*DIRECTIONS*:
Each line of the listing that contains the word "default" is to be copied.

*DATA FOR PROCESSING*:
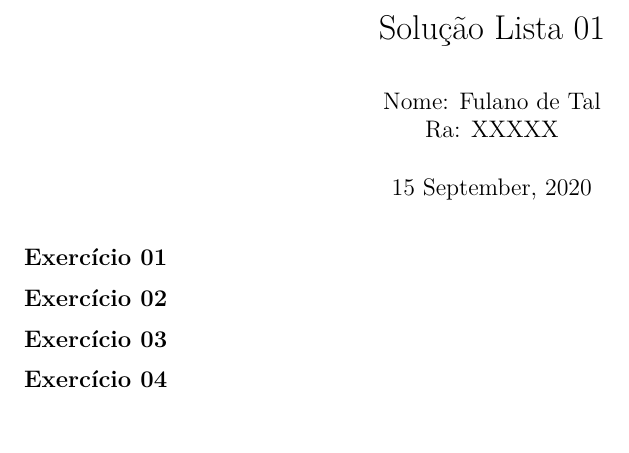
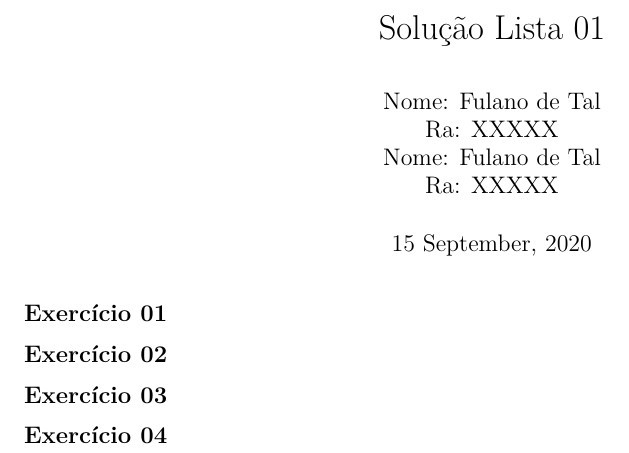
Before and after one commit to Saul-Leite-ML-2022-2/SolucaoLista, an R Markdown document (SolucaoLista.Rmd): part of the page, cut so that both start at the same text, the shorter picture padded with empty space. Rendered offline with R 4.5, knitr and Pandoc, then LaTeX, with nearby package versions.

Commit message:
modified:   .gitignore 	modified:   SolucaoLista.Rmd

```diff
--- a/SolucaoLista.Rmd
+++ b/SolucaoLista.Rmd
@@ -1,6 +1,8 @@
 ---
 title: "Solução Lista 01"
 author: |
+        | Nome: Fulano de Tal
+        | Ra: XXXXX
         | Nome: Fulano de Tal
         | Ra: XXXXX
 date: "`r format(Sys.time(), '%d %B, %Y')`"
```
Also changed, not shown: 1 other file.
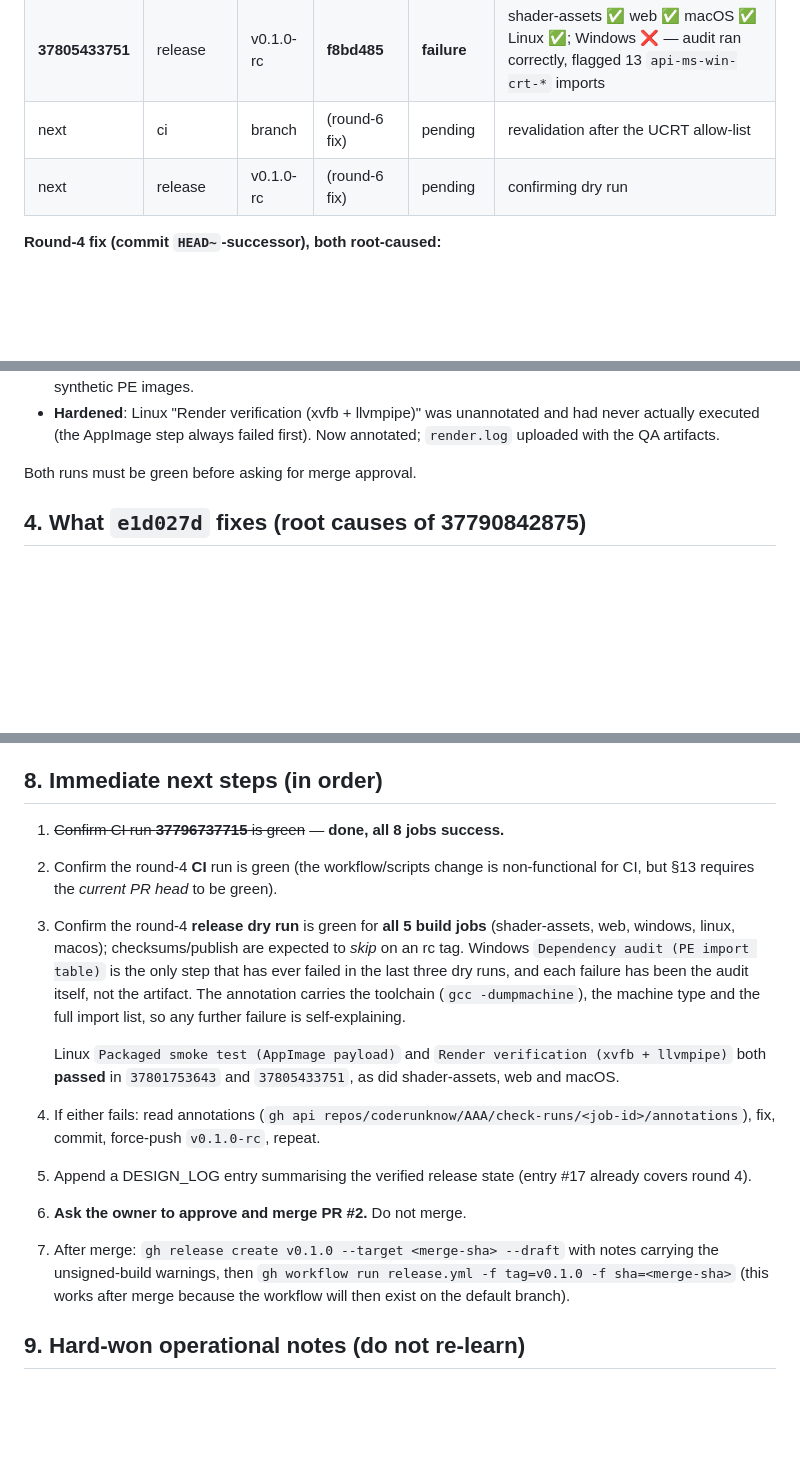
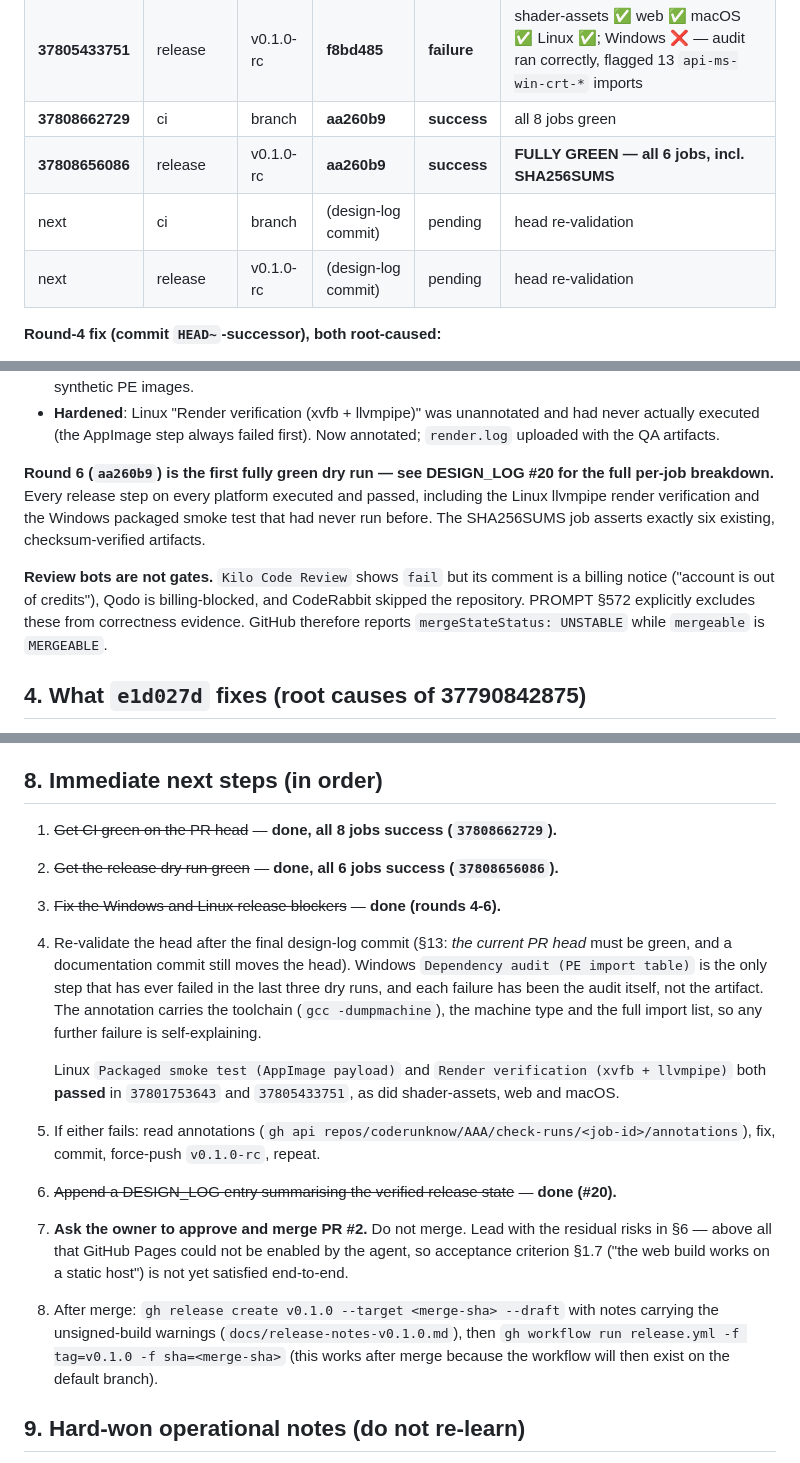
Before and after one commit to coderunknow/AAA, a Markdown page: docs/release-status.md, 3 parts joined by grey strips. Drawn GitHub-style; blank space fills up the shorter version.

```diff
--- a/docs/release-status.md
+++ b/docs/release-status.md
@@ -72,8 +74,10 @@ Last updated: 2026-10-08 (session branch `arena/7ae554fb-aaa`).
 | **37801753643** | release | v0.1.0-rc | **bae34a6** | **failure** | shader-assets ✅ web ✅ macOS ✅ **Linux ✅ (fixed!)**; Windows ❌ at the new PE audit step |
 | **37805442982** | ci | branch | **f8bd485** | **success** | all 8 jobs green |
 | **37805433751** | release | v0.1.0-rc | **f8bd485** | **failure** | shader-assets ✅ web ✅ macOS ✅ Linux ✅; Windows ❌ — audit ran correctly, flagged 13 `api-ms-win-crt-*` imports |
-| next | ci | branch | (round-6 fix) | pending | revalidation after the UCRT allow-list |
-| next | release | v0.1.0-rc | (round-6 fix) | pending | confirming dry run |
+| **37808662729** | ci | branch | **aa260b9** | **success** | all 8 jobs green |
+| **37808656086** | release | v0.1.0-rc | **aa260b9** | **success** | **FULLY GREEN — all 6 jobs, incl. SHA256SUMS** |
+| next | ci | branch | (design-log commit) | pending | head re-validation |
+| next | release | v0.1.0-rc | (design-log commit) | pending | head re-validation |
 
 **Round-4 fix (commit `HEAD~`-successor), both root-caused:**
 
@@ -92,7 +96,15 @@ Last updated: 2026-10-08 (session branch `arena/7ae554fb-aaa`).
   actually executed (the AppImage step always failed first). Now annotated; `render.log`
   uploaded with the QA artifacts.
 
-Both runs must be green before asking for merge approval.
+**Round 6 (`aa260b9`) is the first fully green dry run — see DESIGN_LOG #20 for the full
+per-job breakdown.** Every release step on every platform executed and passed, including the
+Linux llvmpipe render verification and the Windows packaged smoke test that had never run
+before. The SHA256SUMS job asserts exactly six existing, checksum-verified artifacts.
+
+**Review bots are not gates.** `Kilo Code Review` shows `fail` but its comment is a billing
+notice ("account is out of credits"), Qodo is billing-blocked, and CodeRabbit skipped the
+repository. PROMPT §572 explicitly excludes these from correctness evidence. GitHub therefore
+reports `mergeStateStatus: UNSTABLE` while `mergeable` is `MERGEABLE`.
 
 ## 4. What `e1d027d` fixes (root causes of 37790842875)
 
@@ -176,12 +188,11 @@ Privacy & Security → Open Anyway.
 
 ## 8. Immediate next steps (in order)
 
-1. ~~Confirm CI run **37796737715** is green~~ — **done, all 8 jobs success.**
-2. Confirm the round-4 **CI** run is green (the workflow/scripts change is non-functional for
-   CI, but §13 requires the *current PR head* to be green).
-3. Confirm the round-4 **release dry run** is green for **all 5 build jobs**
-   (shader-assets, web, windows, linux, macos); checksums/publish are expected
-   to *skip* on an rc tag.
+1. ~~Get CI green on the PR head~~ — **done, all 8 jobs success (`37808662729`).**
+2. ~~Get the release dry run green~~ — **done, all 6 jobs success (`37808656086`).**
+3. ~~Fix the Windows and Linux release blockers~~ — **done (rounds 4-6).**
+4. Re-validate the head after the final design-log commit (§13: *the current PR head* must be
+   green, and a documentation commit still moves the head).
    Windows `Dependency audit (PE import table)` is the only step that has ever failed in the
    last three dry runs, and each failure has been the audit itself, not the artifact. The
    annotation carries the toolchain (`gcc -dumpmachine`), the machine type and the full import
@@ -189,15 +200,17 @@ Privacy & Security → Open Anyway.
 
    Linux `Packaged smoke test (AppImage payload)` and `Render verification (xvfb + llvmpipe)`
    both **passed** in `37801753643` and `37805433751`, as did shader-assets, web and macOS.
-4. If either fails: read annotations
+5. If either fails: read annotations
    (`gh api repos/coderunknow/AAA/check-runs/<job-id>/annotations`), fix, commit,
    force-push `v0.1.0-rc`, repeat.
-5. Append a DESIGN_LOG entry summarising the verified release state (entry #17 already covers
-   round 4).
-6. **Ask the owner to approve and merge PR #2.** Do not merge.
-7. After merge: `gh release create v0.1.0 --target <merge-sha> --draft` with notes carrying the
-   unsigned-build warnings, then `gh workflow run release.yml -f tag=v0.1.0 -f sha=<merge-sha>`
-   (this works after merge because the workflow will then exist on the default branch).
+6. ~~Append a DESIGN_LOG entry summarising the verified release state~~ — **done (#20).**
+7. **Ask the owner to approve and merge PR #2.** Do not merge. Lead with the residual risks in
+   §6 — above all that GitHub Pages could not be enabled by the agent, so acceptance criterion
+   §1.7 ("the web build works on a static host") is not yet satisfied end-to-end.
+8. After merge: `gh release create v0.1.0 --target <merge-sha> --draft` with notes carrying the
+   unsigned-build warnings (`docs/release-notes-v0.1.0.md`), then
+   `gh workflow run release.yml -f tag=v0.1.0 -f sha=<merge-sha>` (this works after merge
+   because the workflow will then exist on the default branch).
 
 ## 9. Hard-won operational notes (do not re-learn)
 
```
Also changed, not shown: other parts of docs/release-status.md (+2 -0 lines), DESIGN_LOG.md (+46 -0 lines).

*RESULT*:
-   (this works after merge because the workflow will then exist on the default branch).
+   because the workflow will then exist on the default branch).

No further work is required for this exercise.